Front-end code edit data
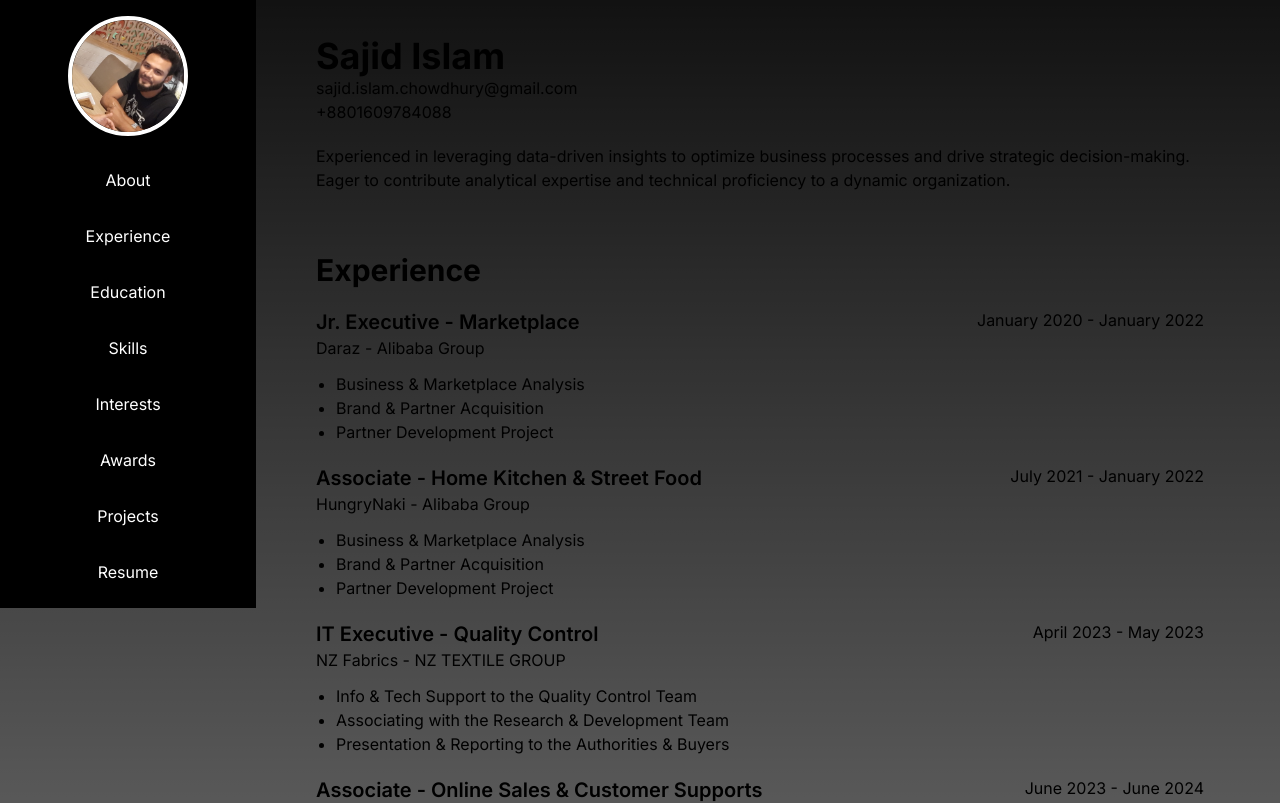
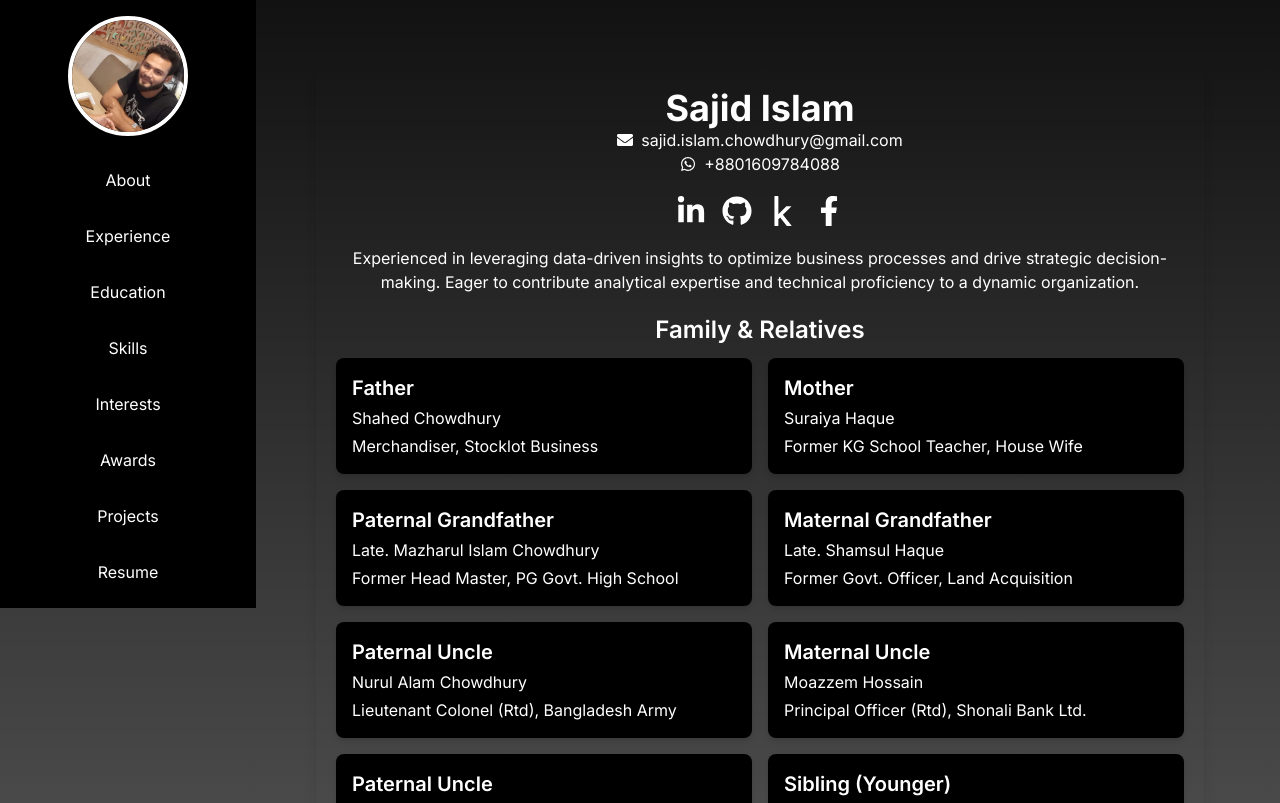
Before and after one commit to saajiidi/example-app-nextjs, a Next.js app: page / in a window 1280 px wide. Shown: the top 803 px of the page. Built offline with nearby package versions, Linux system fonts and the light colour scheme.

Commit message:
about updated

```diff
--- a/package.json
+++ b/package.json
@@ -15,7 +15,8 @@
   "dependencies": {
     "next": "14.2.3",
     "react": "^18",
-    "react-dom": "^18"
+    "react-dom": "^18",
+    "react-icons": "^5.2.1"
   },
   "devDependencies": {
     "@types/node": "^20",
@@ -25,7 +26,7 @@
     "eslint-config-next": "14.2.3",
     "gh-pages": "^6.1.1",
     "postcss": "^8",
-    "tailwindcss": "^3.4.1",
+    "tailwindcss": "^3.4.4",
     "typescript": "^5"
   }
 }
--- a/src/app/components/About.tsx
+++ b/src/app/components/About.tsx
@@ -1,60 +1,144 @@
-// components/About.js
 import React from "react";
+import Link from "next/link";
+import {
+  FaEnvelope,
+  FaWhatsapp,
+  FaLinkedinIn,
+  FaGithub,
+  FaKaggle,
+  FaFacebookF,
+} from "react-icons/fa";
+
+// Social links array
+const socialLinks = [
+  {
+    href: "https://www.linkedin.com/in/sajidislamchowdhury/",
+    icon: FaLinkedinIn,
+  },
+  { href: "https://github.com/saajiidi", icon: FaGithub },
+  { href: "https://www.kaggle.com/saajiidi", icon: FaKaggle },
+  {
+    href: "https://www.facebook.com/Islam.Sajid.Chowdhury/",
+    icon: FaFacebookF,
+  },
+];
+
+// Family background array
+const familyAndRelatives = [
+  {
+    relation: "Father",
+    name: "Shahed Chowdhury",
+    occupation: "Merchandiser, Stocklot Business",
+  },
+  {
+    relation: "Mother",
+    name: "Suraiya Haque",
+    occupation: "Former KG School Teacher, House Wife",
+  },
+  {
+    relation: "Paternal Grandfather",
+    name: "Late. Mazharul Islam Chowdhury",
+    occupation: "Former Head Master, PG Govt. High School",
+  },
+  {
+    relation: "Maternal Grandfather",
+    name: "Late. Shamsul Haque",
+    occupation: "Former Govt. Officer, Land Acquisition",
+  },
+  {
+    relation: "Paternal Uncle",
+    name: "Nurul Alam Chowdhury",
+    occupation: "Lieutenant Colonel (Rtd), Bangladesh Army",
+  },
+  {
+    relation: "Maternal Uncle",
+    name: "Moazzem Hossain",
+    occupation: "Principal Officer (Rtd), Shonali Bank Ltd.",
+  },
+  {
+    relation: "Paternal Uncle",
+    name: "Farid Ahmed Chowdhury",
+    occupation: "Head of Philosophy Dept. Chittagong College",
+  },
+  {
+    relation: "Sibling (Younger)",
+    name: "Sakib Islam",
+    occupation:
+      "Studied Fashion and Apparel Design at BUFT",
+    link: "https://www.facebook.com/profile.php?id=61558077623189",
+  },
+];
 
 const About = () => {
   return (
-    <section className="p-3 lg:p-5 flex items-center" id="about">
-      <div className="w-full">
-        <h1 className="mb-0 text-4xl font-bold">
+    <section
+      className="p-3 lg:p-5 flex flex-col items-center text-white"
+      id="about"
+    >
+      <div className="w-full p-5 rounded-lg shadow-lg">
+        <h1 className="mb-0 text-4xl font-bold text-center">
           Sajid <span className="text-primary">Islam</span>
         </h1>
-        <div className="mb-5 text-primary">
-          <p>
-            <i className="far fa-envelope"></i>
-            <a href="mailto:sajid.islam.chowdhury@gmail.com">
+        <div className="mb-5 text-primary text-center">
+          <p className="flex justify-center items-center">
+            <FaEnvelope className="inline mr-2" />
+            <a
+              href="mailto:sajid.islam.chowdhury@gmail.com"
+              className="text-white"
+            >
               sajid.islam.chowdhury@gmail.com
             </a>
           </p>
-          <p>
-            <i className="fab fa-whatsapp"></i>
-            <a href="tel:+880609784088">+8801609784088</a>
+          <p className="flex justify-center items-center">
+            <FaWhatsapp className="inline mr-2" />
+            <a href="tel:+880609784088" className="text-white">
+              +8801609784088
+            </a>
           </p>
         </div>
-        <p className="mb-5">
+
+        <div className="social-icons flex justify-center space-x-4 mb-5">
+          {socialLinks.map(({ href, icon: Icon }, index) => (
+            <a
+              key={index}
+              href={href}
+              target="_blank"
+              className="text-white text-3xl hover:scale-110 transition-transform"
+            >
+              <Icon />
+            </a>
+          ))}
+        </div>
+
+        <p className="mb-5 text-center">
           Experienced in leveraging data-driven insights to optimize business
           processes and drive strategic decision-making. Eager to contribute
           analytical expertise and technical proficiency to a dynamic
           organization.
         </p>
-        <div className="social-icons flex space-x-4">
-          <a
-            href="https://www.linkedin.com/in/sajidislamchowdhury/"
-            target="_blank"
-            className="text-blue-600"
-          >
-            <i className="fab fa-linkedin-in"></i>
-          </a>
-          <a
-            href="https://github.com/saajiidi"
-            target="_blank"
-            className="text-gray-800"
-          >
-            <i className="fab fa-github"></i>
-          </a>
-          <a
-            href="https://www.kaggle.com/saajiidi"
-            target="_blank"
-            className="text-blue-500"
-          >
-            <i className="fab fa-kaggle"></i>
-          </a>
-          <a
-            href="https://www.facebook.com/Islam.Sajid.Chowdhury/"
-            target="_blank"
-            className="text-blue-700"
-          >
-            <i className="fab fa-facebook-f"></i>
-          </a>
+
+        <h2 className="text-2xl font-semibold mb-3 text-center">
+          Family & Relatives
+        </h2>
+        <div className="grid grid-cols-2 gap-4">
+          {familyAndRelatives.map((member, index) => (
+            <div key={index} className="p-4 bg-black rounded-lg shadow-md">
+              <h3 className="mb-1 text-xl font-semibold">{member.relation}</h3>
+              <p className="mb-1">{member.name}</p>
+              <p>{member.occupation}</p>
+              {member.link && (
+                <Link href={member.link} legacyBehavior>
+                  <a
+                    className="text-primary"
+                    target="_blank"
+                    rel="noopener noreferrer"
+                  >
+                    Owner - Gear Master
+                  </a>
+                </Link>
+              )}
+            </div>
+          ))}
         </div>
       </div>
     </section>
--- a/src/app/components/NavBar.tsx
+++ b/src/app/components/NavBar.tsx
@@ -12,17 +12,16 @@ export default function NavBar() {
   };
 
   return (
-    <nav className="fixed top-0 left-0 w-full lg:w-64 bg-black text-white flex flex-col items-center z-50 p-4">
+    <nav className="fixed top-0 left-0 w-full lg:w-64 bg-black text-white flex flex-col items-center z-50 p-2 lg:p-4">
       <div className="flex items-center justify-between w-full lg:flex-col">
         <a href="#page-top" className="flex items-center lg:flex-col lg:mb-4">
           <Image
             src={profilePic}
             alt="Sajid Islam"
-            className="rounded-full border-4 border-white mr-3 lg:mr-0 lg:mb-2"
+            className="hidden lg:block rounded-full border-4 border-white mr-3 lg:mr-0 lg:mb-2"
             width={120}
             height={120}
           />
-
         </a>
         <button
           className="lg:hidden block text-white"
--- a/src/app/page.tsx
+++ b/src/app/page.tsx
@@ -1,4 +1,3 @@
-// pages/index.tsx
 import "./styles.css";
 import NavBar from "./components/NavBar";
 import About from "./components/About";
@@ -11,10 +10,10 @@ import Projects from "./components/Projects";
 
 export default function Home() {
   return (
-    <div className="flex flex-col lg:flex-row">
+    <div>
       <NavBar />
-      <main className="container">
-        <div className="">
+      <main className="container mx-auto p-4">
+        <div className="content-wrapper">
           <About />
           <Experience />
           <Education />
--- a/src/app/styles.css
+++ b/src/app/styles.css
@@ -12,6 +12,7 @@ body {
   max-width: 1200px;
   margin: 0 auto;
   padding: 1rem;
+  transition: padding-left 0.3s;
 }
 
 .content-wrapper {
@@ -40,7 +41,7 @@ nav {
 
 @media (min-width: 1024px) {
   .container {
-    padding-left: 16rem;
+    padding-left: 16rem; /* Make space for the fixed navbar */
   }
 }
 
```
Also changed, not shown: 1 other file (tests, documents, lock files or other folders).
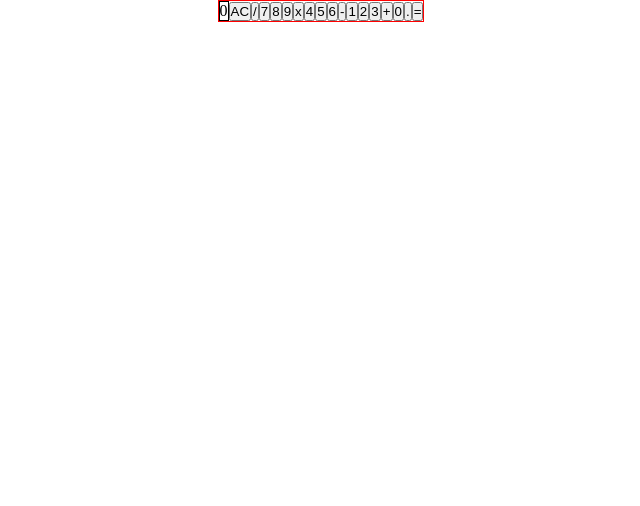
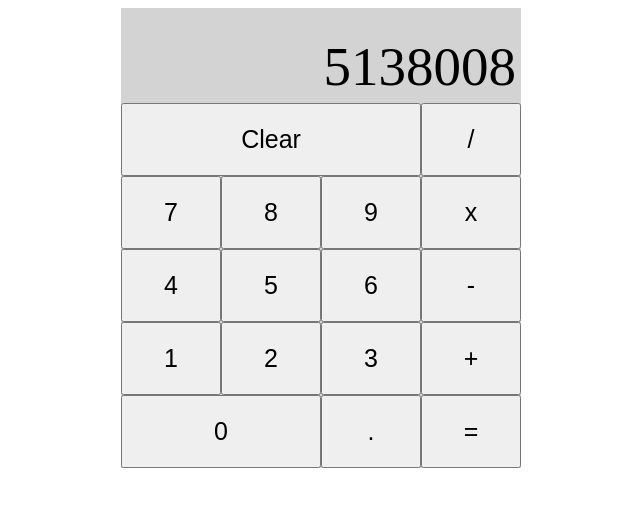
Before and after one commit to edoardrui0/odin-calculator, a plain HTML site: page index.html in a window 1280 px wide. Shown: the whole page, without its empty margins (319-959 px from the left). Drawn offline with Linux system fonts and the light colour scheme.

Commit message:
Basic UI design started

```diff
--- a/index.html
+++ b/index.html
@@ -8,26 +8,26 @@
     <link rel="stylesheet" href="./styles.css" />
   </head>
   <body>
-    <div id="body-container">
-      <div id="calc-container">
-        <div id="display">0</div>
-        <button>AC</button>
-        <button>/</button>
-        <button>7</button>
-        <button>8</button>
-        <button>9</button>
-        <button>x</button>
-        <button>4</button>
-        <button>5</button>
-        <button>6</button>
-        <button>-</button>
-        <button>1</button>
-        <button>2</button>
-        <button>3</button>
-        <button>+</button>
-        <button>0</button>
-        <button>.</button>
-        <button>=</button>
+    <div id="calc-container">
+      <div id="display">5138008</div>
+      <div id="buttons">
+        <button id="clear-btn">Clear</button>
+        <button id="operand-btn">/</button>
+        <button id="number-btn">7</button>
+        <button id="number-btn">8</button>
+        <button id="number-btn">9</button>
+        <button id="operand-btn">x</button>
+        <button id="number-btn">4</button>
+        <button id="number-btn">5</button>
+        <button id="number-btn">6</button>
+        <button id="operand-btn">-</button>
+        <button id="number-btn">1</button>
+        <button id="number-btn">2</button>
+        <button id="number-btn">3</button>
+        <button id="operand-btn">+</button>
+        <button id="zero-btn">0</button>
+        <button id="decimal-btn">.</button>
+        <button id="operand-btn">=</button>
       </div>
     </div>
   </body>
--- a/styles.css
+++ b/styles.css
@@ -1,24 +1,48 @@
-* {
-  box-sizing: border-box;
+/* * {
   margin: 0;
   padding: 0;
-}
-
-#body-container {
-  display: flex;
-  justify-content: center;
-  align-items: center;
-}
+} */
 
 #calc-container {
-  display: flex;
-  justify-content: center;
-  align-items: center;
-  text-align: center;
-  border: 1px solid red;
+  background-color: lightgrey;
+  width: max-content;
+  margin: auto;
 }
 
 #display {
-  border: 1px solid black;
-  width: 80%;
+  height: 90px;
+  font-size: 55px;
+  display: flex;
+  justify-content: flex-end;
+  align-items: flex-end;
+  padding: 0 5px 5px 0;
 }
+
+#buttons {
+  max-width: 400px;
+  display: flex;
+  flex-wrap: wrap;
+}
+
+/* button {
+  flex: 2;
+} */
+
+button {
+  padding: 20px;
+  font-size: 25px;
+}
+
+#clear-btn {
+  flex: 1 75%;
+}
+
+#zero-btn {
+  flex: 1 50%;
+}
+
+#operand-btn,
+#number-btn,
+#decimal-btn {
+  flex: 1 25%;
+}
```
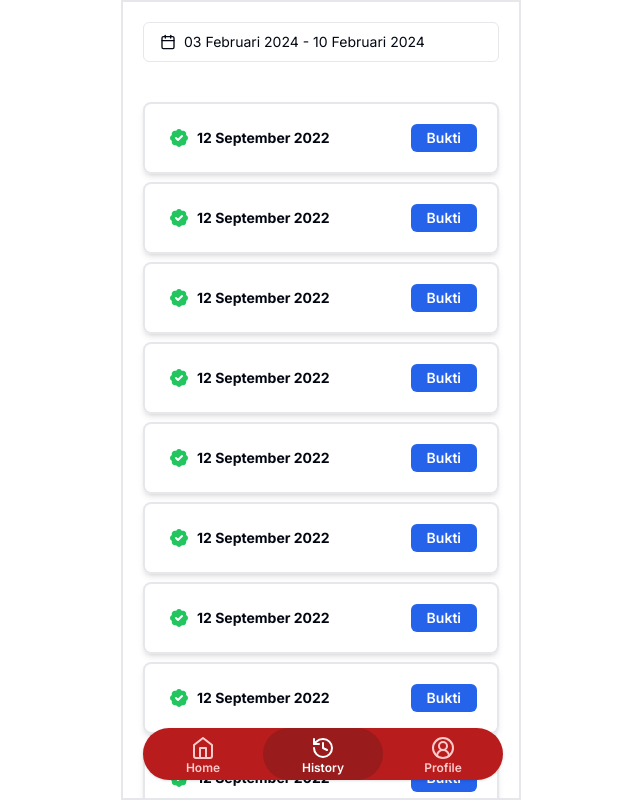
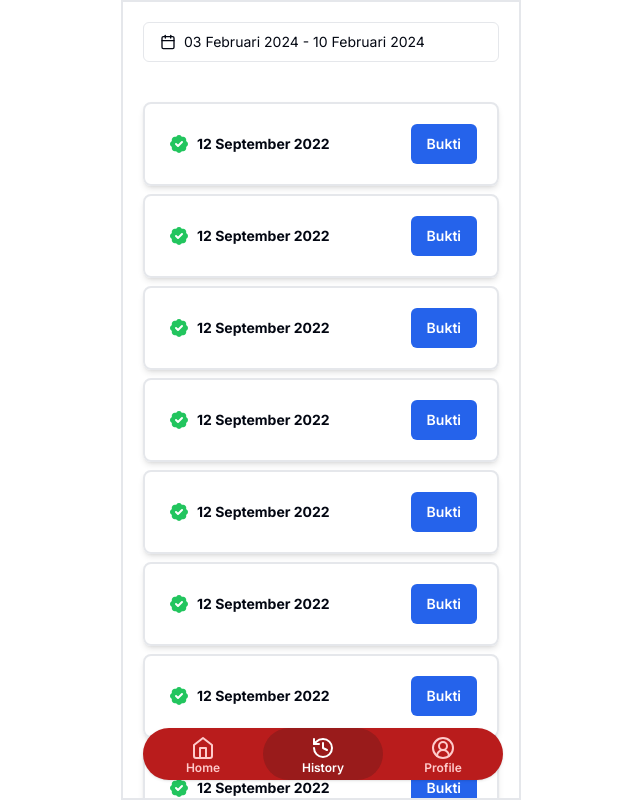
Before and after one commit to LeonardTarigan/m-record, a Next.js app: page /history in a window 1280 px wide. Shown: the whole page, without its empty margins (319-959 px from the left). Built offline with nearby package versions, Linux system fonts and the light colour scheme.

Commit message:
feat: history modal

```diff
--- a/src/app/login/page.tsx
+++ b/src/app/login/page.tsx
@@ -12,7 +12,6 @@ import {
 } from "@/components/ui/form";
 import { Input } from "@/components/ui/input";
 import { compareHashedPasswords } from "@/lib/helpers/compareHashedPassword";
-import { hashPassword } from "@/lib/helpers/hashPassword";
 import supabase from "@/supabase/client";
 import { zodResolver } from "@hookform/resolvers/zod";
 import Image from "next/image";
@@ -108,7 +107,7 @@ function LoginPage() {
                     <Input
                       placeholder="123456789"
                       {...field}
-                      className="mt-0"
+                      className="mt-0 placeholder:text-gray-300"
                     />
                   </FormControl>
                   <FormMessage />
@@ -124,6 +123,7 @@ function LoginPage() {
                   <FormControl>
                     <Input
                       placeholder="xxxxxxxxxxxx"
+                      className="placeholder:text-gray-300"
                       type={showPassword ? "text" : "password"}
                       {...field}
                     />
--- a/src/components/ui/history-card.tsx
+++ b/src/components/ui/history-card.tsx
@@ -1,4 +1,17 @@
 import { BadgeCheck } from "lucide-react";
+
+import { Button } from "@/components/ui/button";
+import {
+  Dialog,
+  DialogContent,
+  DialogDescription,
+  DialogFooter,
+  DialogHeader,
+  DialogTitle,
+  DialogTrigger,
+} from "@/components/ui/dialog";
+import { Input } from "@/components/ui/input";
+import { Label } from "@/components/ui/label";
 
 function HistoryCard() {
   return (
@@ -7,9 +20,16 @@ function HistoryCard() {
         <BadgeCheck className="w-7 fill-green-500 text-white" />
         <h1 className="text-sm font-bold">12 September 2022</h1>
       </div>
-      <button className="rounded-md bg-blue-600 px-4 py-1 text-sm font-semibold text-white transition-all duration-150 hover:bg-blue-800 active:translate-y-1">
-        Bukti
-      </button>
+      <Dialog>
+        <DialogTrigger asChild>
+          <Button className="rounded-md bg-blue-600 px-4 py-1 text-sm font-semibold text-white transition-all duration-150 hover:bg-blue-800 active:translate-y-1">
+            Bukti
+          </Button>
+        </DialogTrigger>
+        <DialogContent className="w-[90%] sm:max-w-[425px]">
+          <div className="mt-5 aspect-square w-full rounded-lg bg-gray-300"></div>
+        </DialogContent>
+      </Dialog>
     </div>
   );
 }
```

▶ **Problem details**: Filter the preceding entries down to the lines with "index".

▶ **Task solution**:
+          {socialLinks.map(({ href, icon: Icon }, index) => (
+              key={index}
+          {familyAndRelatives.map((member, index) => (
+            <div key={index} className="p-4 bg-black rounded-lg shadow-md">
-// pages/index.tsx
Before and after one commit to edoardrui0/odin-calculator, a plain HTML site: page index.html in a window 1280 px wide. Shown: the whole page, without its empty margins (319-959 px from the left). Drawn offline with Linux system fonts and the light colour scheme.
--- a/index.html
+++ b/index.html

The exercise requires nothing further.